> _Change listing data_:

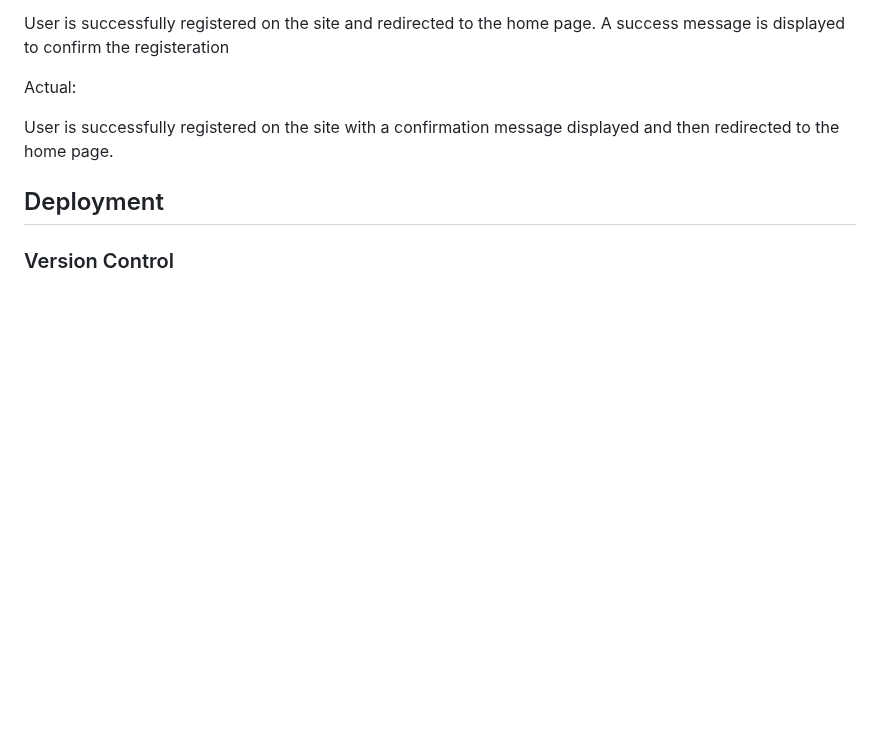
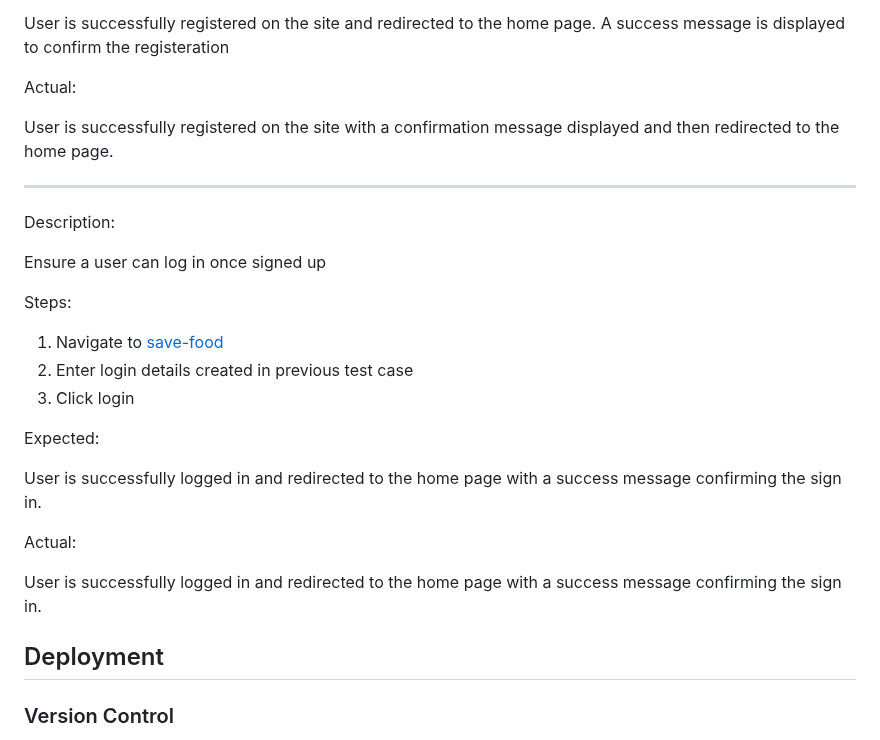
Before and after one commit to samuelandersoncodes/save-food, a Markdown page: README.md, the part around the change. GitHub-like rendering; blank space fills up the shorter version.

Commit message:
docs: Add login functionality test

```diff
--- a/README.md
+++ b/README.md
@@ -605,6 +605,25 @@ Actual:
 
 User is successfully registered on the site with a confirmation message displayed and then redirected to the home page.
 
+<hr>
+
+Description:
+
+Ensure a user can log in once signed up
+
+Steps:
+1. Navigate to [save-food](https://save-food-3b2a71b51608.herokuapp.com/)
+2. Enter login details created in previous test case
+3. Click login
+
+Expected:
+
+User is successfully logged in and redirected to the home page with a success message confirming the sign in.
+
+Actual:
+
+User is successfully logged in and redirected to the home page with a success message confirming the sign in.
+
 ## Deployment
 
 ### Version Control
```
---
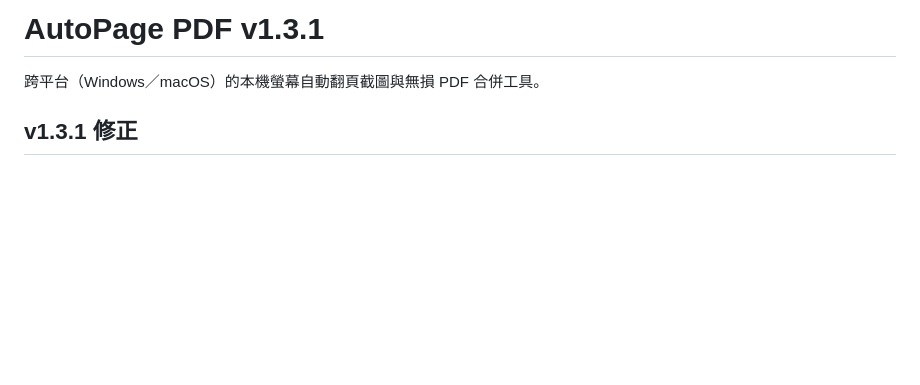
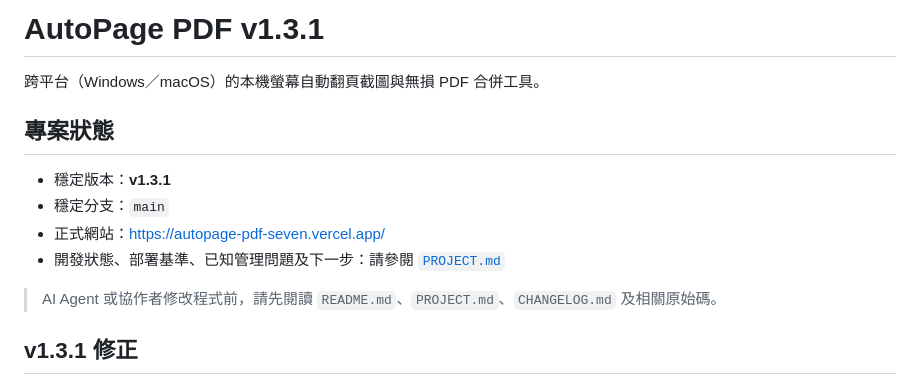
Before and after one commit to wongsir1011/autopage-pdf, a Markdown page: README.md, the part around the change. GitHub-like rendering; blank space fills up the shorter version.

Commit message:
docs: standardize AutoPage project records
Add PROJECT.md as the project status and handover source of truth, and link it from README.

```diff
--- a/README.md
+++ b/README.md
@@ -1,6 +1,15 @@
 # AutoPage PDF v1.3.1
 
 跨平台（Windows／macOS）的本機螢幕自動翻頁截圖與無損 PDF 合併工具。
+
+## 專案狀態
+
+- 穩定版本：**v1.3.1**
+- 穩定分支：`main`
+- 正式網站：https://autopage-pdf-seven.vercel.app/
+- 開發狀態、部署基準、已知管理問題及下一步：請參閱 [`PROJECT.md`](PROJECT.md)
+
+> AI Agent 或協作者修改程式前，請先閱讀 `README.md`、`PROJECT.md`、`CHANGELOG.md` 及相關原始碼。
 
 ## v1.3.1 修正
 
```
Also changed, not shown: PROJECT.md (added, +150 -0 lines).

> _WORK TO BE COMPLETED_:
From the data, pick out every line that includes "README".

> _EXPECTED OUTPUT_:
Before and after one commit to samuelandersoncodes/save-food, a Markdown page: README.md, the part around the change. GitHub-like rendering; blank space fills up the shorter version.
--- a/README.md
+++ b/README.md
Before and after one commit to wongsir1011/autopage-pdf, a Markdown page: README.md, the part around the change. GitHub-like rendering; blank space fills up the shorter version.
Add PROJECT.md as the project status and handover source of truth, and link it from README.
--- a/README.md
+++ b/README.md
+> AI Agent 或協作者修改程式前，請先閱讀 `README.md`、`PROJECT.md`、`CHANGELOG.md` 及相關原始碼。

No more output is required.